• _The task_:
Leave the pictures out and give every entry again exactly.
(The records Opens)
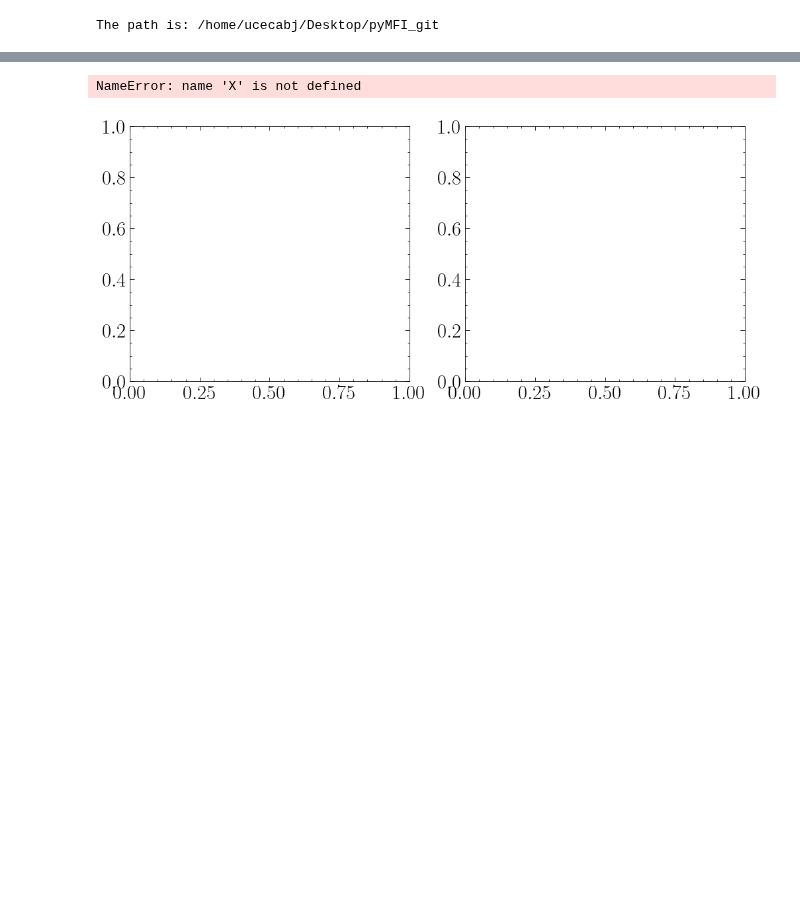
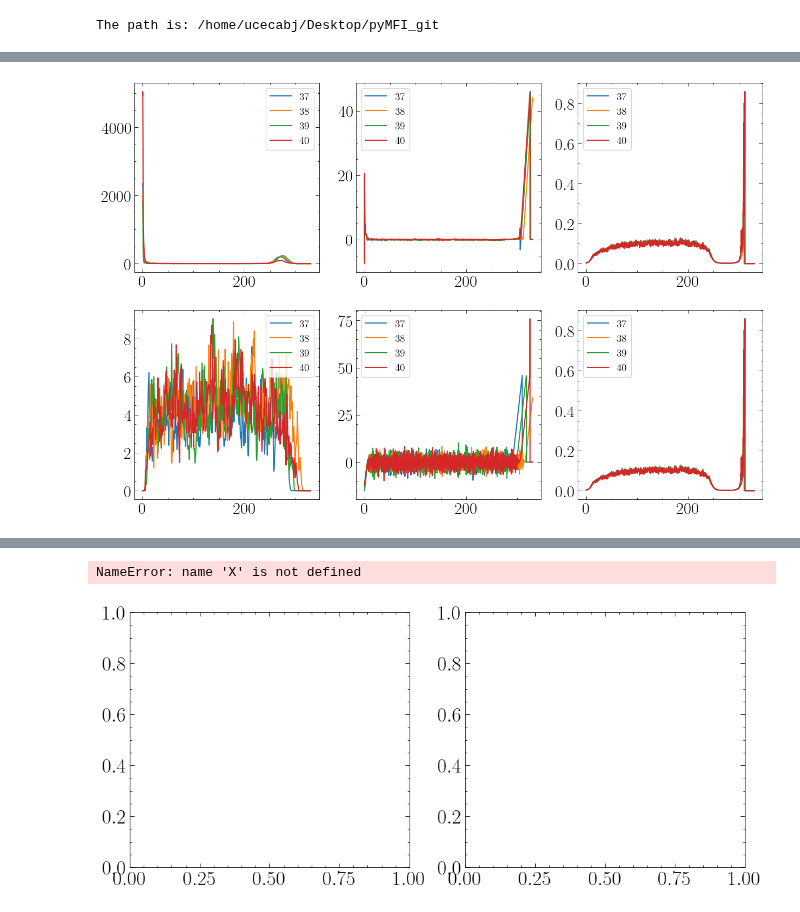
Before and after one commit to mme-ucl/MFI, a Jupyter notebook: Manuscript_Results/Figure4.ipynb, the cells around one changed output, grey strips where cells are left out. Saved outputs shown, nothing was run; the diff lists cells and outputs as text; code cells hidden in the pictures; blank space fills up the shorter version.

```diff
--- a/Manuscript_Results/Figure4.ipynb
+++ b/Manuscript_Results/Figure4.ipynb
@@ -85,0 +227,23 @@ FileNotFoundError: [Errno 2] No such file or directory: '/home/ucecabj/Storage/M
+# %%
+path_master = "/home/ucecabj/Storage/MFI_new/LJ_fluid/LJ_results/results_T6n80/"
+x = np.linspace(0, 330, 2641)
+i_ = 38
+plt.figure(figsize=(15,10))
+
+for i_  in [37,38,39,40]:
+    [Ftot_den, Ftot_den2, Ftot, ofv_num, ofe] = MFI1D.load_npy(path_master + "forward_master_" + str(i_) + "_n80")
+    [Ftot_den_b, Ftot_den2_b, Ftot_b, ofv_num_b, ofe_b] = MFI1D.load_npy(path_master + "backward_master_" + str(i_) + "_n80")
+
+    plt.subplot(2,3,1); plt.plot(x,Ftot_den, label=str(i_)); plt.legend(fontsize=14)
+    plt.subplot(2,3,2); plt.plot(x,Ftot, label=str(i_)); plt.legend(fontsize=14)
+    plt.subplot(2,3,3); plt.plot(x,ofe, label=str(i_)); plt.legend(fontsize=14)
+
+    plt.subplot(2,3,4); plt.plot(x,Ftot_den_b, label=str(i_)); plt.legend(fontsize=14)
+    plt.subplot(2,3,5); plt.plot(x,Ftot_b, label=str(i_)); plt.legend(fontsize=14)
+    plt.subplot(2,3,6); plt.plot(x,ofe_b, label=str(i_)); plt.legend(fontsize=14)
+
+plt.show()
+
+# [Ftot_den, Ftot_den2, Ftot, ofv_num, ofe] = MFI1D.load_npy(path_master + "backward_master_" + str(i) + "_n80")
+# %% [output]
+[figure, added]
```
Also changed, not shown: parts of 17 cells of this notebook, 26 other files.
(The records Closes)
• _Result for this task_:
Before and after one commit to mme-ucl/MFI, a Jupyter notebook: Manuscript_Results/Figure4.ipynb, the cells around one changed output, grey strips where cells are left out. Saved outputs shown, nothing was run; the diff lists cells and outputs as text; code cells hidden in the pictures; blank space fills up the shorter version.

```diff
--- a/Manuscript_Results/Figure4.ipynb
+++ b/Manuscript_Results/Figure4.ipynb
@@ -85,0 +227,23 @@ FileNotFoundError: [Errno 2] No such file or directory: '/home/ucecabj/Storage/M
+# %%
+path_master = "/home/ucecabj/Storage/MFI_new/LJ_fluid/LJ_results/results_T6n80/"
+x = np.linspace(0, 330, 2641)
+i_ = 38
+plt.figure(figsize=(15,10))
+
+for i_  in [37,38,39,40]:
+    [Ftot_den, Ftot_den2, Ftot, ofv_num, ofe] = MFI1D.load_npy(path_master + "forward_master_" + str(i_) + "_n80")
+    [Ftot_den_b, Ftot_den2_b, Ftot_b, ofv_num_b, ofe_b] = MFI1D.load_npy(path_master + "backward_master_" + str(i_) + "_n80")
+
+    plt.subplot(2,3,1); plt.plot(x,Ftot_den, label=str(i_)); plt.legend(fontsize=14)
+    plt.subplot(2,3,2); plt.plot(x,Ftot, label=str(i_)); plt.legend(fontsize=14)
+    plt.subplot(2,3,3); plt.plot(x,ofe, label=str(i_)); plt.legend(fontsize=14)
+
+    plt.subplot(2,3,4); plt.plot(x,Ftot_den_b, label=str(i_)); plt.legend(fontsize=14)
+    plt.subplot(2,3,5); plt.plot(x,Ftot_b, label=str(i_)); plt.legend(fontsize=14)
+    plt.subplot(2,3,6); plt.plot(x,ofe_b, label=str(i_)); plt.legend(fontsize=14)
+
+plt.show()
+
+# [Ftot_den, Ftot_den2, Ftot, ofv_num, ofe] = MFI1D.load_npy(path_master + "backward_master_" + str(i) + "_n80")
+# %% [output]
+[figure, added]
```
Also changed, not shown: parts of 17 cells of this notebook, 26 other files.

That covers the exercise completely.